This is my favorite episode so far -- both as a chef and as a former contestant. It made me anxious, nervous, and excited in all the right places. What an amazing backdrop to film in ... absolutely gorgeous. Great work all you Magical Elves!
Twenty minutes! I think that is a little tight on the time considering that the chefs have to gut, scale, filet, and clean the trout, as well as prepare a sauce and side dish. I would think a half hour minimum. And the added pressure of cooking for Eric Ripert must have been unnerving. I was very impressed with all of the chefs just to get the entrees prepared. Interestingly enough, I found myself reaching (at least in my mind) for the corn just like the other chefs. And what was up with those uneven stumps -- "My kingdom for a folding table!" I didn't understand Brian's comment about trout not being real seafood. Maybe one of you can explain that to me. Is it because trout is a river fish? "A fish by any other name still needs lemon juice!" But I digress. Casey's roll continues once again -- very impressive!

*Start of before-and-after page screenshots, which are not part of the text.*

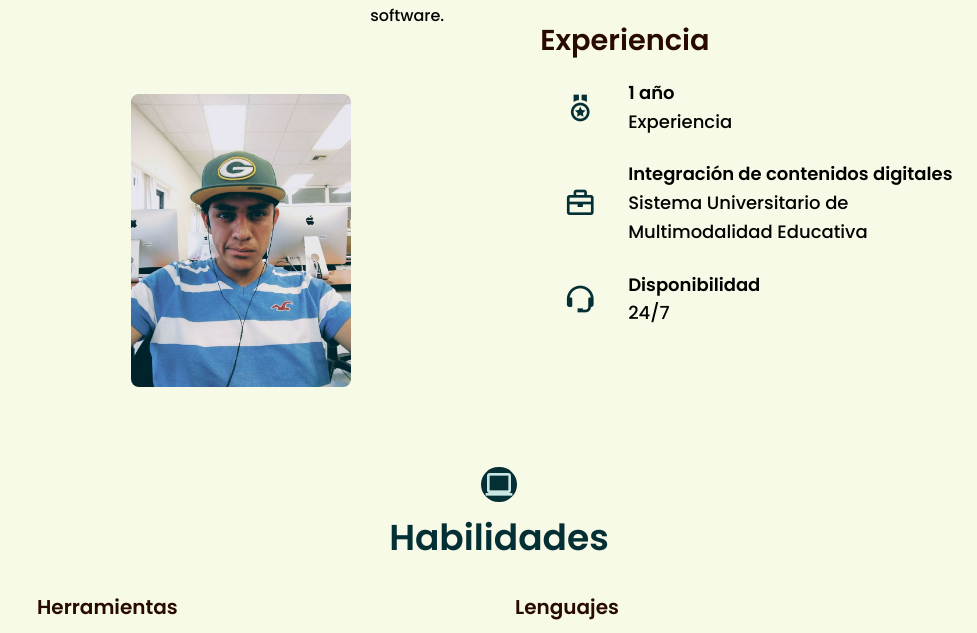
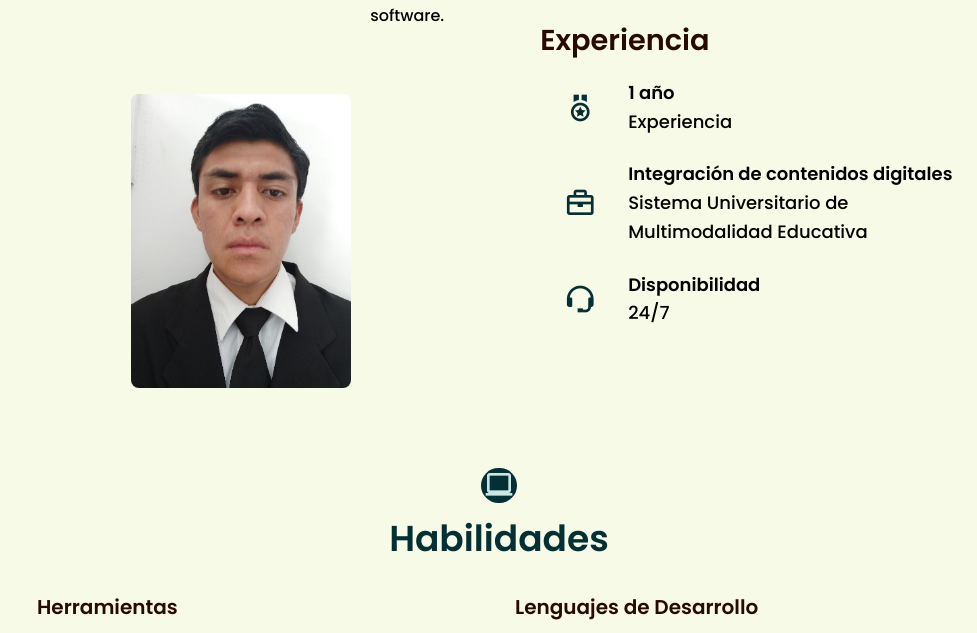
Before and after one commit to andmar1/blogAntonio, a plain HTML site: page index.html in a window 1280 px wide. Shown: the part 1305-1938 px from the top of the page, without its empty margins (303-1280 px from the left). Drawn offline with nearby package versions, Linux system fonts and the light colour scheme.

Commit message:
replace image about section

```diff
--- a/css/cv.css
+++ b/css/cv.css
@@ -120,6 +120,8 @@ body{
     animation-duration: 1s;
     animation-timing-function: ease-in-out;
     font-size: 2rem;
+    text-decoration: none;
+
 
 }
 
--- a/index.html
+++ b/index.html
@@ -80,7 +80,7 @@
                         Conocimiento en área de desarrollo de software, con experiencia en varios lenguajes de programación y diferentes herramientas de software.
                     </p>
                     <br>
-                    <img src="img/andmar profile.jpg" class="about__img" alt="">
+                    <img src="img/AAM.jpg" class="about__img" alt="">
                 </div>
 
                 <div>
@@ -195,11 +195,10 @@
                         <span class="skills__number">50%</span>
                         <span class="skills__bar skills__GitHub"></span>
                     </div>
-
                 </div>
 
                 <div class="skills__content">
-                    <h3 class="skills__subtitle">Lenguajes</h3>
+                    <h3 class="skills__subtitle">Lenguajes de Desarrollo</h3>
                     <div class="skills__data">
                         <span class="skills__name"><i class='bx bxl-javascript' id="x2"></i>JavaScript</span>
                         <span class="skills__number">60%</span>
```
Also changed, not shown: css/merito.css (added), img/AAM.jpg (added), 2 other files.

In true Top Chef style, the producers stick the chefs in the stables to cook their meals -- just like livestock. Too funny! I thought that maybe Brian was burning sage to rid the evil spirits. Ha! Actually it was a great idea to create an ambiance, as well as very practical to cover any lingering, unwanted aromas -- they were in a barn after all. Elk can be very difficult to cook and to serve at the perfect temperature, as it is quite lean and can be a bit gamy. This really reinforced the old axiom "The secret's in the sauce!" One of the signs of a true chef is their ability to create beautiful sauces to enhance their dishes. My two favorites as well as those of the judges were Dale's huckleberry and blackberry sauce and Casey's smoked tomato butter. Both obviously brought out the quality of the elk and as Mr. Ripert said, "took the elk to another level". Unfortunately, Casey undercooked her elk, and I am sure that it was rather chewy as a result.